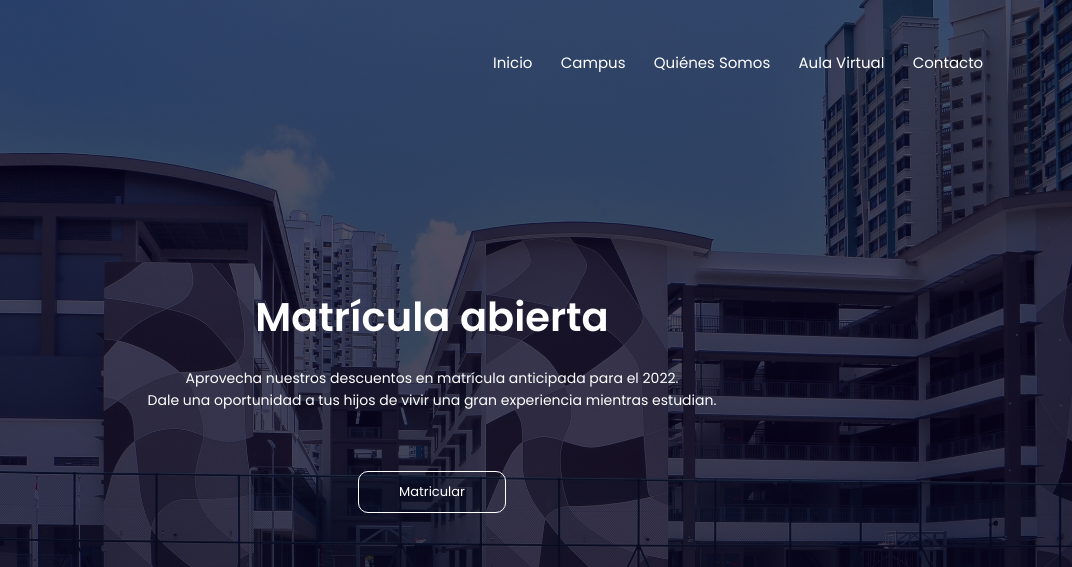
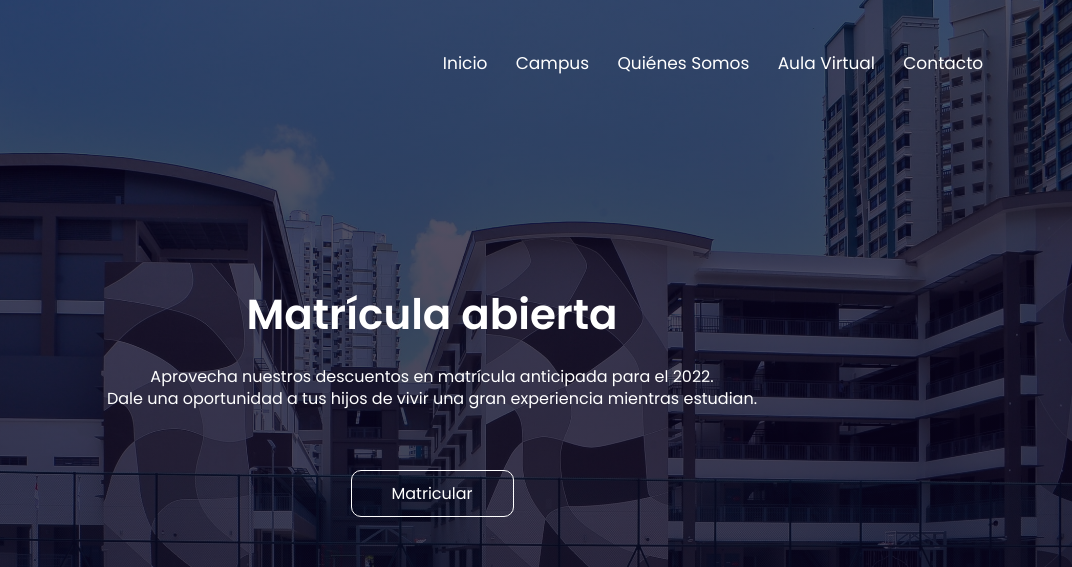
Before and after one commit to pgomez87/MountView, a plain HTML site: page index.html in a window 1280 px wide. Shown: the top 567 px of the page, 208-1280 px from the left. Drawn offline with nearby package versions, Linux system fonts and the light colour scheme.

Commit message:
font-size adjustment

```diff
--- a/css/main.css
+++ b/css/main.css
@@ -35,18 +35,18 @@ header {
 .home-intro {
   min-height: 100vh;
   width: 100%;
-    background-image: linear-gradient(rgba(9, 3, 30, 0.664), rgba(9, 3, 30, 0.8)), url(../images/banner-h.jpg);
+  background-image: linear-gradient(rgba(9, 3, 30, 0.664), rgba(9, 3, 30, 0.8)),
+    url(../images/banner-h.jpg);
   background-position: center;
   background-size: cover;
   position: relative;
 }
 
-
 /* Navbar */
 
 nav {
   display: flex;
-    padding: .8% 6%;
+  padding: 0.8% 6%;
   justify-content: space-between;
   align-items: center;
 }
@@ -70,7 +70,7 @@ nav img {
 .nav-links ul li a {
   color: #fff;
   text-decoration: none;
-    font-size: 15px;
+  font-size: 17px;
 }
 
 .nav-links ul li ::after {
@@ -87,7 +87,6 @@ nav img {
   width: 100%;
 }
 
-
 /* Banner area */
 
 .text-box {
@@ -101,12 +100,12 @@ nav img {
 }
 
 .text-box h1 {
-    font-size: 40px;
+  font-size: 42px;
 }
 
 .text-box p {
   margin: 10px 0 50px;
-    font-size: 14px;
+  font-size: 16px;
   color: #fff;
 }
 
@@ -116,7 +115,7 @@ nav img {
   color: #fff;
   border: 1px solid #fff;
   padding: 10px 40px;
-    font-size: 13px;
+  font-size: 16px;
   background: transparent;
   position: relative;
   cursor: pointer;
@@ -133,7 +132,6 @@ nav .fas {
   display: none;
 }
 
-
 /* Educations plans */
 
 .edu-pha {
@@ -145,13 +143,13 @@ nav .fas {
 }
 
 h1 {
-    font-size: 36px;
+  font-size: 38px;
   font-weight: 600;
 }
 
 p {
   color: #777;
-    font-size: 14px;
+  font-size: 16px;
   font-weight: 300px;
   line-height: 22px;
   padding: 10px;
@@ -186,11 +184,11 @@ h3 {
   margin: 10px 0;
 }
 
-
 /* Campus */
 
 .campus-section {
-    background-image: linear-gradient(rgba(0, 0, 0, 0.8), rgba(0, 0, 0, 0.8)), url(../images/banner-campus.jpg);
+  background-image: linear-gradient(rgba(0, 0, 0, 0.8), rgba(0, 0, 0, 0.8)),
+    url(../images/banner-campus.jpg);
   background-position: center;
   background-size: cover;
   position: relative;
@@ -206,11 +204,11 @@ h3 {
 }
 
 .campus h1 {
-    color: #fff
+  color: #fff;
 }
 
 .campus p {
-    color: #fff
+  color: #fff;
 }
 
 .row {
@@ -238,14 +236,14 @@ h3 {
   position: absolute;
   top: 0;
   left: 0;
-    transition: .5s;
+  transition: 0.5s;
 }
 
 .layer h3 {
   width: 100%;
   font-weight: 300;
   color: rgb(255, 255, 255);
-    font-size: 26px;
+  font-size: 20px;
   bottom: 0;
   left: 50%;
   transform: translateX(-50%);
@@ -261,7 +259,6 @@ h3 {
 .layer:hover {
   background: rgba(226, 0, 0, 0.5);
 }
-
 
 /* Principals */
 
@@ -295,11 +292,11 @@ h3 {
   text-align: center;
 }
 
-
 /* Experience */
 
 .experience-section {
-    background-image: linear-gradient(rgba(0, 0, 0, 0.7), rgba(0, 0, 0, 0.7)), url(../images/banner-video3.jpg);
+  background-image: linear-gradient(rgba(0, 0, 0, 0.7), rgba(0, 0, 0, 0.7)),
+    url(../images/banner-video3.jpg);
   background-position: center;
   background-size: cover;
   position: relative;
@@ -321,7 +318,6 @@ iframe {
   /* box-sizing: border-box; */
 }
 
-
 /* Footer */
 
 .footer {
@@ -338,10 +334,9 @@ iframe {
   padding: 5px;
 }
 
-
 /* media query */
 
-@media(max-width: 700px) {
+@media (max-width: 700px) {
   .text-box h1 {
     font-size: 20px;
   }
```
Also changed, not shown: 1 other file. Lines whose indentation alone changed are shown as unchanged.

▸ **Assignment**: Everything in the records except the pictures should be retyped exactly.

▸ **Solved exercise**:
Before and after one commit to pgomez87/MountView, a plain HTML site: page index.html in a window 1280 px wide. Shown: the top 567 px of the page, 208-1280 px from the left. Drawn offline with nearby package versions, Linux system fonts and the light colour scheme.

Commit message:
font-size adjustment

```diff
--- a/css/main.css
+++ b/css/main.css
@@ -35,18 +35,18 @@ header {
 .home-intro {
   min-height: 100vh;
   width: 100%;
-    background-image: linear-gradient(rgba(9, 3, 30, 0.664), rgba(9, 3, 30, 0.8)), url(../images/banner-h.jpg);
+  background-image: linear-gradient(rgba(9, 3, 30, 0.664), rgba(9, 3, 30, 0.8)),
+    url(../images/banner-h.jpg);
   background-position: center;
   background-size: cover;
   position: relative;
 }
 
-
 /* Navbar */
 
 nav {
   display: flex;
-    padding: .8% 6%;
+  padding: 0.8% 6%;
   justify-content: space-between;
   align-items: center;
 }
@@ -70,7 +70,7 @@ nav img {
 .nav-links ul li a {
   color: #fff;
   text-decoration: none;
-    font-size: 15px;
+  font-size: 17px;
 }
 
 .nav-links ul li ::after {
@@ -87,7 +87,6 @@ nav img {
   width: 100%;
 }
 
-
 /* Banner area */
 
 .text-box {
@@ -101,12 +100,12 @@ nav img {
 }
 
 .text-box h1 {
-    font-size: 40px;
+  font-size: 42px;
 }
 
 .text-box p {
   margin: 10px 0 50px;
-    font-size: 14px;
+  font-size: 16px;
   color: #fff;
 }
 
@@ -116,7 +115,7 @@ nav img {
   color: #fff;
   border: 1px solid #fff;
   padding: 10px 40px;
-    font-size: 13px;
+  font-size: 16px;
   background: transparent;
   position: relative;
   cursor: pointer;
@@ -133,7 +132,6 @@ nav .fas {
   display: none;
 }
 
-
 /* Educations plans */
 
 .edu-pha {
@@ -145,13 +143,13 @@ nav .fas {
 }
 
 h1 {
-    font-size: 36px;
+  font-size: 38px;
   font-weight: 600;
 }
 
 p {
   color: #777;
-    font-size: 14px;
+  font-size: 16px;
   font-weight: 300px;
   line-height: 22px;
   padding: 10px;
@@ -186,11 +184,11 @@ h3 {
   margin: 10px 0;
 }
 
-
 /* Campus */
 
 .campus-section {
-    background-image: linear-gradient(rgba(0, 0, 0, 0.8), rgba(0, 0, 0, 0.8)), url(../images/banner-campus.jpg);
+  background-image: linear-gradient(rgba(0, 0, 0, 0.8), rgba(0, 0, 0, 0.8)),
+    url(../images/banner-campus.jpg);
   background-position: center;
   background-size: cover;
   position: relative;
@@ -206,11 +204,11 @@ h3 {
 }
 
 .campus h1 {
-    color: #fff
+  color: #fff;
 }
 
 .campus p {
-    color: #fff
+  color: #fff;
 }
 
 .row {
@@ -238,14 +236,14 @@ h3 {
   position: absolute;
   top: 0;
   left: 0;
-    transition: .5s;
+  transition: 0.5s;
 }
 
 .layer h3 {
   width: 100%;
   font-weight: 300;
   color: rgb(255, 255, 255);
-    font-size: 26px;
+  font-size: 20px;
   bottom: 0;
   left: 50%;
   transform: translateX(-50%);
@@ -261,7 +259,6 @@ h3 {
 .layer:hover {
   background: rgba(226, 0, 0, 0.5);
 }
-
 
 /* Principals */
 
@@ -295,11 +292,11 @@ h3 {
   text-align: center;
 }
 
-
 /* Experience */
 
 .experience-section {
-    background-image: linear-gradient(rgba(0, 0, 0, 0.7), rgba(0, 0, 0, 0.7)), url(../images/banner-video3.jpg);
+  background-image: linear-gradient(rgba(0, 0, 0, 0.7), rgba(0, 0, 0, 0.7)),
+    url(../images/banner-video3.jpg);
   background-position: center;
   background-size: cover;
   position: relative;
@@ -321,7 +318,6 @@ iframe {
   /* box-sizing: border-box; */
 }
 
-
 /* Footer */
 
 .footer {
@@ -338,10 +334,9 @@ iframe {
   padding: 5px;
 }
 
-
 /* media query */
 
-@media(max-width: 700px) {
+@media (max-width: 700px) {
   .text-box h1 {
     font-size: 20px;
   }
```
Also changed, not shown: 1 other file. Lines whose indentation alone changed are shown as unchanged.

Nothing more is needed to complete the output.